We stroll through a garden, we take a museum tour, or we look through a friend's family album. These are all quick glances at the bits and pieces that make up the whole. However, "Harkening: A Collection Of Stories Remembered" by Carolyn Howard-Johnson is more than a mere glimpse of the whole. Each story is like the petal of a rose, perfect and unique, an entity unto itself. When merged together each petal becomes more than itself. It becomes the rose superb and perfect.
"Harkening" presents us with the rose petal by petal. They are memories emerging from a woman's mind, recollections of her childhood or of stories handed down to her with love. The unique perspective of the person telling it colors each story. "Most stories came filtered through one glass or another."
There are stories that shock us. In "Legacy" an aging woman recalls discovering as a small child that her youngest aunt had syphilis, a legacy from one of her many lovers. She also discovers that her mother had an illegitimate child who disappeared. Stories such as "Mama's Depression" move us with the triumph of the human spirit over poverty. In "Child's Play", "Neighbors", "What isn't Lavender", and "Remembering Winter", religious intolerance mars a child's life. We are left stunned at the stupidity of an intolerant society and awed by the resilience of children to surmount hate and prejudice and to survive intact.
In "Harkening", we relive childhood's hurts and disappointments and revel in its triumphs, like learning to milk a cow. We wince in recognition of the mother, daughter conflict, but nevertheless, it intrigues us, and we wonder where the next story will lead.
Throughout the pages of "Harkening", another story emerges. It is the story of Utah, the land of towering mountains, glorious lakes, gray desert plains, and shimmering white salt flats. It is the story of a land whose soil, according to the author, "Harbored the pulse and throb of her heritage." This land nourishes, comforts, and punishes. It is part of its children's lives. Utah is in Howard-Johnson's blood. She cannot escape her great mother whom she both praises and damns, this nurturer and devastator. Without Utah the stories would lack the beauty and majesty that they now possess.
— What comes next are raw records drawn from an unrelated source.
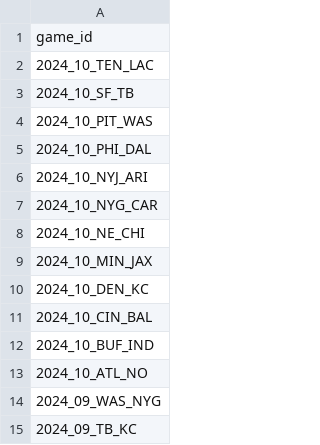
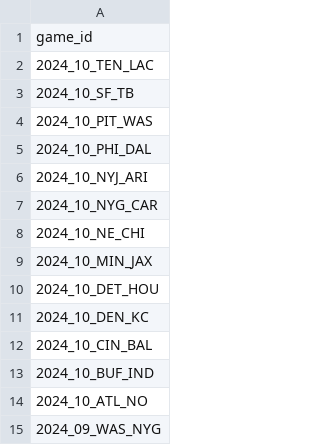
Before and after one commit to nflverse/nflverse-pbp-internal, a CSV file: released_games.csv, drawn as a sheet; only a part is shown; the shorter side is filled out with more unchanged rows.

```diff
--- a/released_games.csv
+++ b/released_games.csv
@@ -9,2 +9,3 @@ game_id
 2024_10_MIN_JAX
+2024_10_DET_HOU
 2024_10_DEN_KC
```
"Harkening" is a must read for anyone who loves the written word or wonderful stories told well. If you have read Howard-Johnson's first novel "This Is The Place" and loved it, you will also love Harkening because these are the experiences from which the novel sprang. If you have never read "This Is The Place", do so.
Carolyn Howard-Johnson's latest wonder arrived in my mailbox just when I was already trying to squeeze 30-hour days into my paltry 24. But how could I let something from such a gifted writer just sit there? Carolyn Howard-Johnson writes like an onion with each layer she peels craftily coaxing tears from her readers' eyes.
Harkening is one such tear-jerker -- a collection of Depression era tales from her mother's childhood and memories of her own. Some sad, some happy, all heartwarming.
There is something eerie about this book, something that keeps the reader off balance. It is clearly an autobiography, both of Howard-Johnson and of her mother. It says as much up front: "Stories can easily lose themselves without a teller-of-stories to keep them alive. A family needs a bard."
But sometimes I get the feeling that this book may be as much fiction as reality -- like the feeling some people get that they are outside themselves watching their comings and goings from afar. Two quotations she places up front lend credence to my theory.
And some of her tales are clearly not autobiographical or are they? Well, the names seem to change and she writes some in the third person, but maybe they are autobiographical just the same. I so dearly wanted to ask the author. But I held back so as to take the stories at face value, just as you, dear reader, will when you get the chance.
Harkening -- or at least some of the tales in Harkening -- picks up where This Is The Place left off. (If you have not yet read This Is The Place, I highly recommend it.) There are moments of triumph. There are scenes of tension. Many of the stories are seen through the eyes of a child, through the innocence of youth, and through superb, descriptive writing that makes the reader feel like he is there in the story.
Howard-Johnson finally reveals the source of her magical writing skills when she calls her mother "The most avid of these story-tellers."
If I could describe Harkening in one word, it would be "captivating!" Enjoy every story...